Genesse tried to launch their Lactovit cleanser in Israel via Yaakov Yaakobi after testing for similar and identical product names in Israel.
Genesse further claims that CTS’s trademark application numbers 53382 and 253359 were filed in bad faith to prevent fair competition. They accused CTS of filing incomplete data and inacurate declarations. Furthermore, they allege that CTS’ Lactofil line is for treatments and not for the toilet goods in class 3 which raises issues regarding CTS’ intentions.
If a competing marks proceedings is instituted, Genesse’s marks should take precedence over CTS’ mark.
Finally, the earlier registration of Lactofil in class 5 should not prevent Lactovit from being registered.
CTS claims that IL 249389 for Lactovit is not a well known mark and was in use in Israel for a mere month. It lacks distinctiveness and thus should not be registerable.
Furthermore, CTS claims that applying the three part trademark tests leads to the conclusion that Lactovit is confusingly similar with the previously registered Lactofil mark under Sections 11(9), 11(13) and 11(14) of the Ordinance, since classes 5 and 3 relate to similar types of goods. CTS claims that Lactofil is well-known due to it being in constant use and publicized in various media.

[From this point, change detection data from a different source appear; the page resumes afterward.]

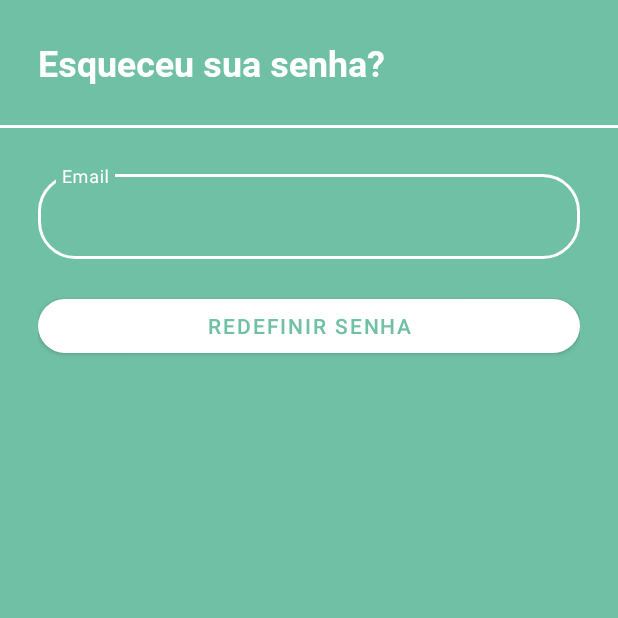
After one commit to BrunaVazAdam/Exmoker, an Android app: the EsqueceuSenhaActivity screen opened directly, with no data from a screen before it, on a phone screen of 412 x 824 dp, the top half of it. The commit adds this screen. Run offline under Robolectric (Android 15) with nearby library versions, the phone set to English and light mode, and no system bars; our stand-ins replace Firebase (no records; nobody signed in at launch, a user with empty details on screens opened directly); libraries missing offline, so code that uses them is left out: com.mobsandgeeks.saripaar; 2 statements that could not run were skipped.

Commit message:
Funcionalidade de esqueceu a senha.

```diff
--- a/app/src/main/AndroidManifest.xml
+++ b/app/src/main/AndroidManifest.xml
@@ -11,8 +11,9 @@
         android:roundIcon="@mipmap/ic_launcher_round"
         android:supportsRtl="true"
         android:theme="@style/Theme.Exmoker">
+        <activity android:name=".EsqueceuSenhaActivity"></activity>
         <activity
-            android:name=".SplashScreen"
+            android:name=".SplashScreenActivity"
             android:screenOrientation="portrait"
             android:theme="@style/Theme.Exmoker.Fullscreen">
             <intent-filter>
--- a/app/src/main/java/br/com/ifsul/bruna/exmoker/CadastroActivity.java
+++ b/app/src/main/java/br/com/ifsul/bruna/exmoker/CadastroActivity.java
@@ -1,7 +1,6 @@
 package br.com.ifsul.bruna.exmoker;
 
 import android.app.DatePickerDialog;
-import android.content.Intent;
 import android.os.Bundle;
 import android.view.View;
 import android.widget.Button;
@@ -123,8 +122,6 @@ public class CadastroActivity extends AppCompatActivity implements Validator.Val
                                 .build();
                         user.updateProfile(profileChange);
                         estado.setDataNascimento(formatadorDeData.format(dataSelecionada.getTime()));
-                        Intent itLogin = new Intent(CadastroActivity.this, LoginActivity.class);
-                        startActivity(itLogin);
                         finish();
                     } else {
                         btCadastrar.setEnabled(true);
--- /dev/null
+++ b/app/src/main/java/br/com/ifsul/bruna/exmoker/EsqueceuSenhaActivity.java
@@ -0,0 +1,98 @@
+package br.com.ifsul.bruna.exmoker;
+
+import android.os.Bundle;
+import android.view.View;
+import android.widget.Button;
+import android.widget.Toast;
+
+import androidx.appcompat.app.AppCompatActivity;
+
+import com.google.android.material.textfield.TextInputEditText;
+import com.google.android.material.textfield.TextInputLayout;
+import com.google.firebase.auth.FirebaseAuth;
+import com.mobsandgeeks.saripaar.ValidationError;
+import com.mobsandgeeks.saripaar.Validator;
+import com.mobsandgeeks.saripaar.annotation.Email;
+import com.mobsandgeeks.saripaar.annotation.NotEmpty;
+
+import java.util.List;
+
+public class EsqueceuSenhaActivity extends AppCompatActivity implements Validator.ValidationListener {
+
+    private TextInputLayout txtEmail;
+
+    @NotEmpty(message = "Campo obrigatório!")
+    @Email(message = "Deve ser um email válido!")
+    private TextInputEditText etEmail;
+
+    private Button btRedefinirSenha;
+
+    private FirebaseAuth auth;
+    private EstadoSingleton estado;
+    private Validator validator;
+
+    @Override
+    protected void onCreate(Bundle savedInstanceState) {
+        super.onCreate(savedInstanceState);
+        setContentView(R.layout.activity_esqueceu_senha);
+        inicializaComponentes();
+
+        btRedefinirSenha.setOnClickListener(v -> {
+            limpaErros();
+            validator.validate();
+        });
+    }
+
+    private void inicializaComponentes() {
+        estado = EstadoSingleton.getInstance();
+        auth = estado.getAuthInstance();
+        txtEmail = findViewById(R.id.txt_email_esqueceu_senha);
+        etEmail = findViewById(R.id.et_email_esqueceu_senha);
+        btRedefinirSenha = findViewById(R.id.bt_redefinir_senha);
+
+        validator = new Validator(this);
+        validator.setValidationListener(this);
+
+    }
+
+    @Override
+    public void onValidationSucceeded() {
+        btRedefinirSenha.setEnabled(false);
+        String email = etEmail.getText().toString();
+        auth.sendPasswordResetEmail(email)
+                .addOnCompleteListener(task -> {
+                    if (task.isSuccessful()) {
+                        Toast.makeText(EsqueceuSenhaActivity.this,
+                                getString(R.string.str_enviouEmail),
+                                Toast.LENGTH_LONG)
+                                .show();
+                        finish();
+                    } else {
+                        btRedefinirSenha.setEnabled(true);
+                        Toast.makeText(EsqueceuSenhaActivity.this,
+                                getString(R.string.str_naoEnviouEmail),
+                                Toast.LENGTH_LONG)
+                                .show();
+                    }
+                });
+    }
+
+    @Override
+    public void onValidationFailed(List<ValidationError> errors) {
+        for (ValidationError erro : errors) {
+            View componente = erro.getView();
+            String msgErro = erro.getCollatedErrorMessage(this);
+            if (componente instanceof TextInputEditText) {
+                switch (componente.getId()) {
+                    case R.id.et_email_esqueceu_senha:
+                        txtEmail.setError(msgErro);
+                        break;
+                }
+            }
+        }
+    }
+
+    public void limpaErros() {
+        txtEmail.setError(null);
+    }
+}
--- a/app/src/main/java/br/com/ifsul/bruna/exmoker/LoginActivity.java
+++ b/app/src/main/java/br/com/ifsul/bruna/exmoker/LoginActivity.java
@@ -64,6 +64,11 @@ public class LoginActivity extends AppCompatActivity implements Validator.Valida
         this.btCadastrar.setOnClickListener(v -> {
             Intent itCadastrar = new Intent(LoginActivity.this, CadastroActivity.class);
             startActivity(itCadastrar);
+        });
+
+        this.btEsqueceuSenha.setOnClickListener(v -> {
+            Intent itEsqueceuSenha = new Intent(LoginActivity.this, EsqueceuSenhaActivity.class);
+            startActivity(itEsqueceuSenha);
         });
 
         this.btLogar.setOnClickListener(v -> {
--- a/app/src/main/java/br/com/ifsul/bruna/exmoker/SplashScreen.java
+++ b/app/src/main/java/br/com/ifsul/bruna/exmoker/SplashScreenActivity.java
@@ -9,7 +9,7 @@ import androidx.appcompat.app.AppCompatActivity;
 import com.google.firebase.auth.FirebaseAuth;
 import com.google.firebase.auth.FirebaseUser;
 
-public class SplashScreen extends AppCompatActivity {
+public class SplashScreenActivity extends AppCompatActivity {
 
     private FirebaseAuth mAuth;
     private EstadoSingleton estado;
@@ -37,13 +37,13 @@ public class SplashScreen extends AppCompatActivity {
     }
 
     private void abreLogin() {
-        Intent itLogin = new Intent(SplashScreen.this, LoginActivity.class);
+        Intent itLogin = new Intent(SplashScreenActivity.this, LoginActivity.class);
         startActivity(itLogin);
         finish();
     }
 
     private void abreHome() {
-        Intent itHome = new Intent(SplashScreen.this, MainActivity.class);
+        Intent itHome = new Intent(SplashScreenActivity.this, MainActivity.class);
         startActivity(itHome);
         finish();
     }
--- /dev/null
+++ b/app/src/main/res/layout/activity_esqueceu_senha.xml
@@ -0,0 +1,68 @@
+<?xml version="1.0" encoding="utf-8"?>
+
+<ScrollView xmlns:android="http://schemas.android.com/apk/res/android"
+    xmlns:app="http://schemas.android.com/apk/res-auto"
+    xmlns:tools="http://schemas.android.com/tools"
+    android:layout_width="match_parent"
+    android:layout_height="match_parent"
+    tools:context=".EsqueceuSenhaActivity">
+
+    <LinearLayout
+        android:layout_width="match_parent"
+        android:layout_height="wrap_content"
+        android:orientation="vertical">
+
+
+        <LinearLayout
+            android:layout_width="match_parent"
+            android:layout_height="wrap_content"
+            android:orientation="vertical"
+            android:padding="25dp">
+
+            <TextView
+                android:id="@+id/textView4"
+                style="@style/Title"
+                android:layout_width="match_parent"
+                android:layout_height="wrap_content"
+                android:text="@string/str_esqueceu_senha" />
+
+        </LinearLayout>
+
+        <View
+            android:id="@+id/cad_ca_divider"
+            android:layout_width="match_parent"
+            android:layout_height="2dp"
+            android:background="@color/white" />
+
+        <LinearLayout
+            android:layout_width="match_parent"
+            android:layout_height="wrap_content"
+            android:orientation="vertical"
+            android:padding="25dp">
+
+            <com.google.android.material.textfield.TextInputLayout
+                android:id="@+id/txt_email_esqueceu_senha"
+                style="@style/TextInputLayout"
+                android:layout_width="match_parent"
+                android:layout_height="wrap_content"
+                android:hint="@string/str_email">
+
+                <com.google.android.material.textfield.TextInputEditText
+                    android:id="@+id/et_email_esqueceu_senha"
+                    android:layout_width="match_parent"
+                    android:layout_height="wrap_content"
+                    android:inputType="textEmailAddress"
+                    android:textColor="@color/white" />
+
+            </com.google.android.material.textfield.TextInputLayout>
+
+            <com.google.android.material.button.MaterialButton
+                android:id="@+id/bt_redefinir_senha"
+                android:layout_width="match_parent"
+                android:layout_height="wrap_content"
+                android:text="@string/str_btRedefinirSenha"
+                app:cornerRadius="@dimen/border_radius_input" />
+
+        </LinearLayout>
+    </LinearLayout>
+</ScrollView>
--- a/app/src/main/res/layout/activity_splash_screen.xml
+++ b/app/src/main/res/layout/activity_splash_screen.xml
@@ -4,7 +4,7 @@
     android:layout_width="match_parent"
     android:layout_height="match_parent"
     android:background="@color/exmoker"
-    tools:context=".SplashScreen">
+    tools:context=".SplashScreenActivity">
 
     <ImageView
         android:layout_width="match_parent"
--- a/app/src/main/res/values/strings.xml
+++ b/app/src/main/res/values/strings.xml
@@ -13,6 +13,10 @@
     <string name="str_btCadastrarSe">Cadastrar-se</string>
     <string name="str_btCadastrar">Cadastrar</string>
     <string name="str_btEsqueceuSenha">Esqueceu sua senha?</string>
+    <string name="str_btRedefinirSenha">Redefinir Senha</string>
+    <string name="str_enviouEmail">Email enviado com sucesso!</string>
+    <string name="str_naoEnviouEmail">Email não enviado!</string>
+    <string name="str_esqueceu_senha">Esqueceu sua senha?</string>
     <string name="str_logo_description">Logo Exmoker</string>
     <string name="str_cad_contato_apoio">Cadastro contato de apoio</string>
     <string name="str_ou">OU</string>
```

CTS claims that the 249389 application creates unjust competition in that it could dilute the reputation enjoyed by Lactofil., since Genesse’ Lactovit is the only other product sold in Israel that starts with the ‘lacto’ prefix. For good measure, CTS alleges that the registration of the 249389 application is against the public order and thus contravenes Section 11(5) and that its usage is prohibited under section 2 of the Consumer Protection Law 1981. The labels do not fairly reflect the ingredients and it is not authorized by the Ministry of Health!
CTS deny inequitable behavior and don’t consider that when applying for accelerated examination they are obliged to relate Genesse’ application.
The issue is whether the marks are confusingly similar. That means to say, whether the previous registration of Lactofil in Class 5 should prevent registration Lactovit in Class 3, and whether the previous registration Lactovit in Class 3 should prevent a subsequent registration of Lactofil.
In this regard, Classes 5 and 3 cover similar goods. Neither party managed to convince the Adjudicator of intellectual property that their marks were well-known marks in the meaning of Section 1 of the Ordinance as interpreted in the Pentax and Absolut decisions.
Both products are intended for the general Israeli public. None of the evidence submitted was sufficient to prove that wither mark was really well known.
Section 11(9) prevents registration of a confusingly similar mark.
The Adjudicator went on to apply the triple test and concluded that there was no real likelihood of conclusion. Neither mark was selected in bad faith.
Both Oppositions were denied and all three marks were allowed to be registered.
‘Lacto’ means milk. Like milk or חלב or תחליב
I cannot see any justification to allow a company to monopolize the prefix in Israel, despite it being in Latin and despite allegedly no-one using it previously as a prefix in a trademark.
In Hebrew, the stress is on the final syllable not the first one as is the case in English. The similarities should be judged narrowly. The adjudicator is therefor correct and there is no real likelihood of confusion.